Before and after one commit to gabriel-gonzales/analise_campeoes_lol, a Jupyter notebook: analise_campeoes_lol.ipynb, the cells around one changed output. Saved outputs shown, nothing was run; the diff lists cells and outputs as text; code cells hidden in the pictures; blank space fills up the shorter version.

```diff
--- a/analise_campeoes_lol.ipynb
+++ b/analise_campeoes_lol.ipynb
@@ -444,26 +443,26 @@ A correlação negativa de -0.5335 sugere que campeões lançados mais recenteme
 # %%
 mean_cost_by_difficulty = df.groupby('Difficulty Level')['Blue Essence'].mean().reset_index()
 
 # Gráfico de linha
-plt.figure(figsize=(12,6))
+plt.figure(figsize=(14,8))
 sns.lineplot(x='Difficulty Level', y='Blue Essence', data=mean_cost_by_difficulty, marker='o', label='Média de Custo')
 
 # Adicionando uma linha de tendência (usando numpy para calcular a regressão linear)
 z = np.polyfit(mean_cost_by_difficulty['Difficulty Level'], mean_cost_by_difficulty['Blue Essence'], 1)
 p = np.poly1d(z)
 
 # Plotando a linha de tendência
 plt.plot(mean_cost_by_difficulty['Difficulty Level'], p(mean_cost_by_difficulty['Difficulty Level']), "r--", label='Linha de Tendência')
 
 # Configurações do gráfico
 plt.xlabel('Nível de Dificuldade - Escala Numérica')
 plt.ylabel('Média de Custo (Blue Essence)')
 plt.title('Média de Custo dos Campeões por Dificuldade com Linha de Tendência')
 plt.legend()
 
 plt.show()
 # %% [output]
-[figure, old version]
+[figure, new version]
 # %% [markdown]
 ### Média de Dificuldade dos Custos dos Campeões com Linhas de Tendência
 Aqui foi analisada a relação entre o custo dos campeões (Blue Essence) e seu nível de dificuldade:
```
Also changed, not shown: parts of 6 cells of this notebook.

^^^^^^^^

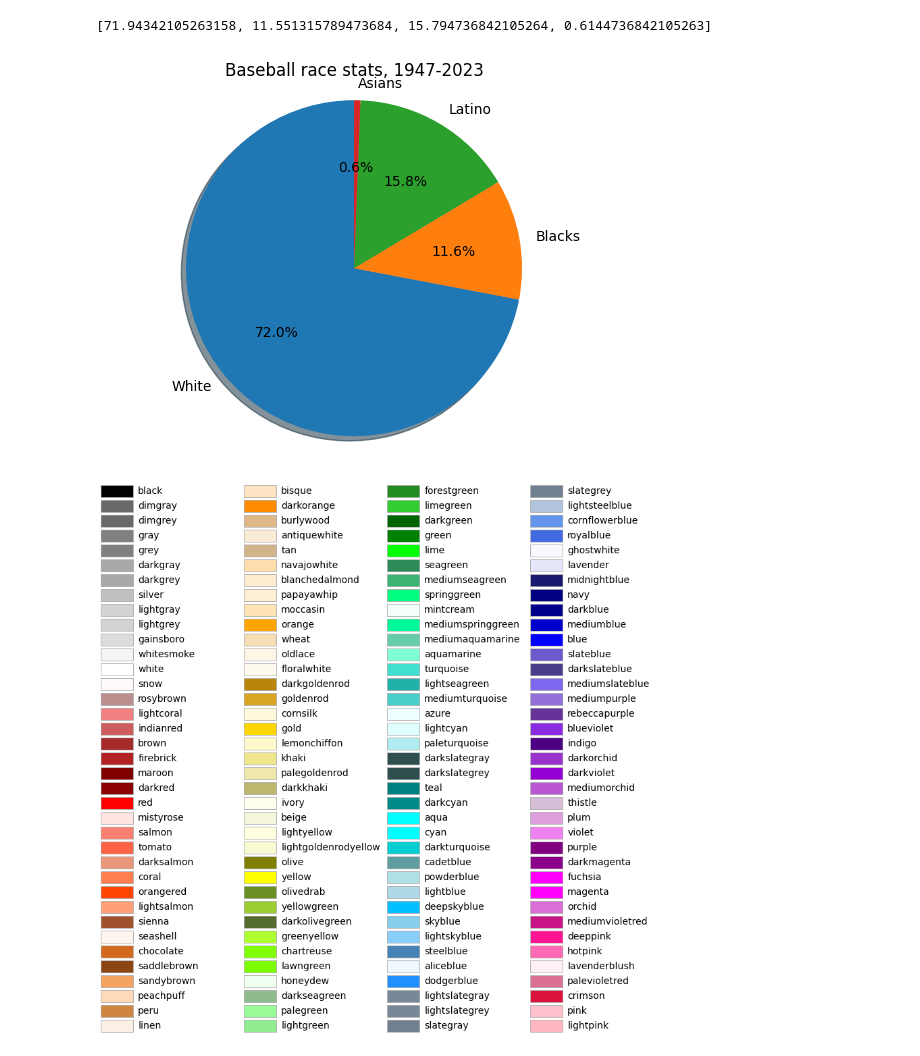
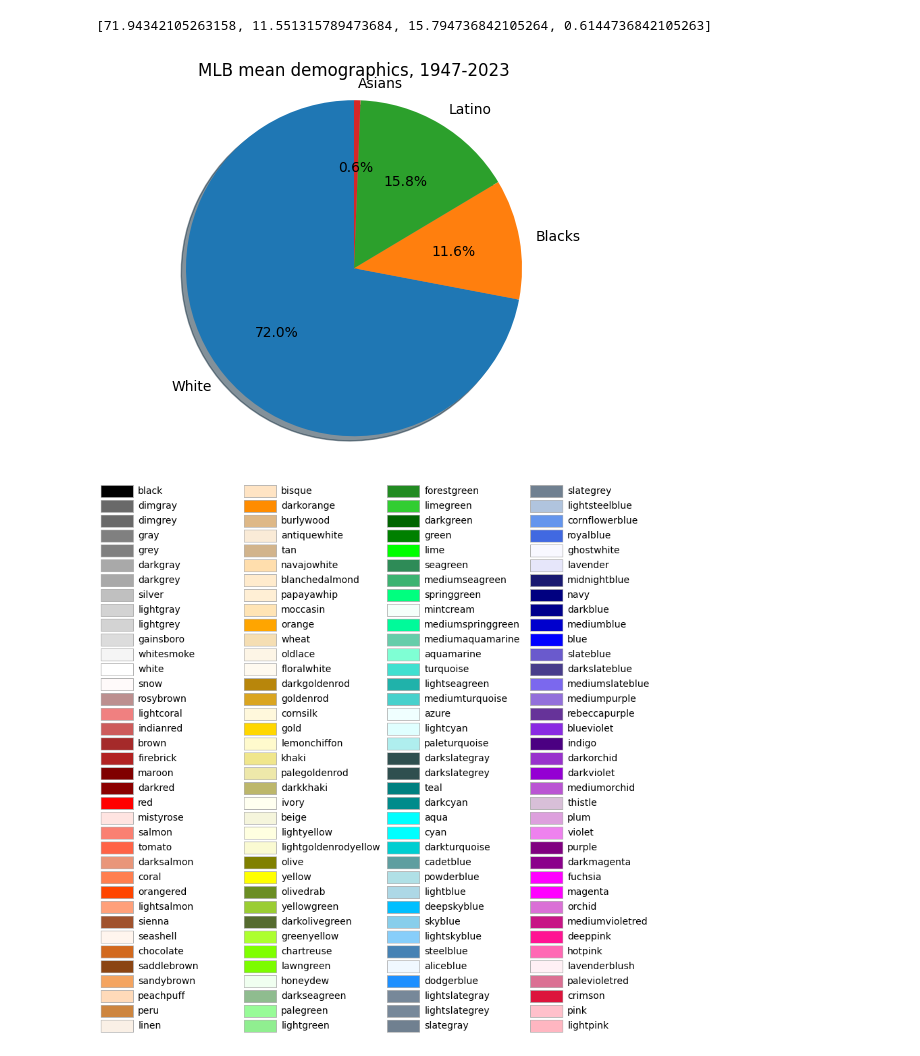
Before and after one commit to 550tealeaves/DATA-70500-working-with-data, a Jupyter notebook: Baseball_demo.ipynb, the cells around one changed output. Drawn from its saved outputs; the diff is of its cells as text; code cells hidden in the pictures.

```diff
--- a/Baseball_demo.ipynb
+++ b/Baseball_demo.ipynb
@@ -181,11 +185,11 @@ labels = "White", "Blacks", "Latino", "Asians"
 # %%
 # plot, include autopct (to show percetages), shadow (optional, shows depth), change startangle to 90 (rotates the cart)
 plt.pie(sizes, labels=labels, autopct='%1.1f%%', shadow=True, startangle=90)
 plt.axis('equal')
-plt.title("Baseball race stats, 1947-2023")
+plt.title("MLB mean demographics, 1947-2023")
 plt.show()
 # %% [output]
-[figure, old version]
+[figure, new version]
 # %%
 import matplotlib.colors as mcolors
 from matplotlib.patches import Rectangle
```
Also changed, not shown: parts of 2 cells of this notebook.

^^^^^^^^

*To do*. The lines to extract from the data above begin with the line containing "the shorter version." and end with the line containing "Also changed, not shown: parts of 6". Extract them exactly, including both.

*Written response*.
Before and after one commit to gabriel-gonzales/analise_campeoes_lol, a Jupyter notebook: analise_campeoes_lol.ipynb, the cells around one changed output. Saved outputs shown, nothing was run; the diff lists cells and outputs as text; code cells hidden in the pictures; blank space fills up the shorter version.

```diff
--- a/analise_campeoes_lol.ipynb
+++ b/analise_campeoes_lol.ipynb
@@ -444,26 +443,26 @@ A correlação negativa de -0.5335 sugere que campeões lançados mais recenteme
 # %%
 mean_cost_by_difficulty = df.groupby('Difficulty Level')['Blue Essence'].mean().reset_index()
 
 # Gráfico de linha
-plt.figure(figsize=(12,6))
+plt.figure(figsize=(14,8))
 sns.lineplot(x='Difficulty Level', y='Blue Essence', data=mean_cost_by_difficulty, marker='o', label='Média de Custo')
 
 # Adicionando uma linha de tendência (usando numpy para calcular a regressão linear)
 z = np.polyfit(mean_cost_by_difficulty['Difficulty Level'], mean_cost_by_difficulty['Blue Essence'], 1)
 p = np.poly1d(z)
 
 # Plotando a linha de tendência
 plt.plot(mean_cost_by_difficulty['Difficulty Level'], p(mean_cost_by_difficulty['Difficulty Level']), "r--", label='Linha de Tendência')
 
 # Configurações do gráfico
 plt.xlabel('Nível de Dificuldade - Escala Numérica')
 plt.ylabel('Média de Custo (Blue Essence)')
 plt.title('Média de Custo dos Campeões por Dificuldade com Linha de Tendência')
 plt.legend()
 
 plt.show()
 # %% [output]
-[figure, old version]
+[figure, new version]
 # %% [markdown]
 ### Média de Dificuldade dos Custos dos Campeões com Linhas de Tendência
 Aqui foi analisada a relação entre o custo dos campeões (Blue Essence) e seu nível de dificuldade:
```
Also changed, not shown: parts of 6 cells of this notebook.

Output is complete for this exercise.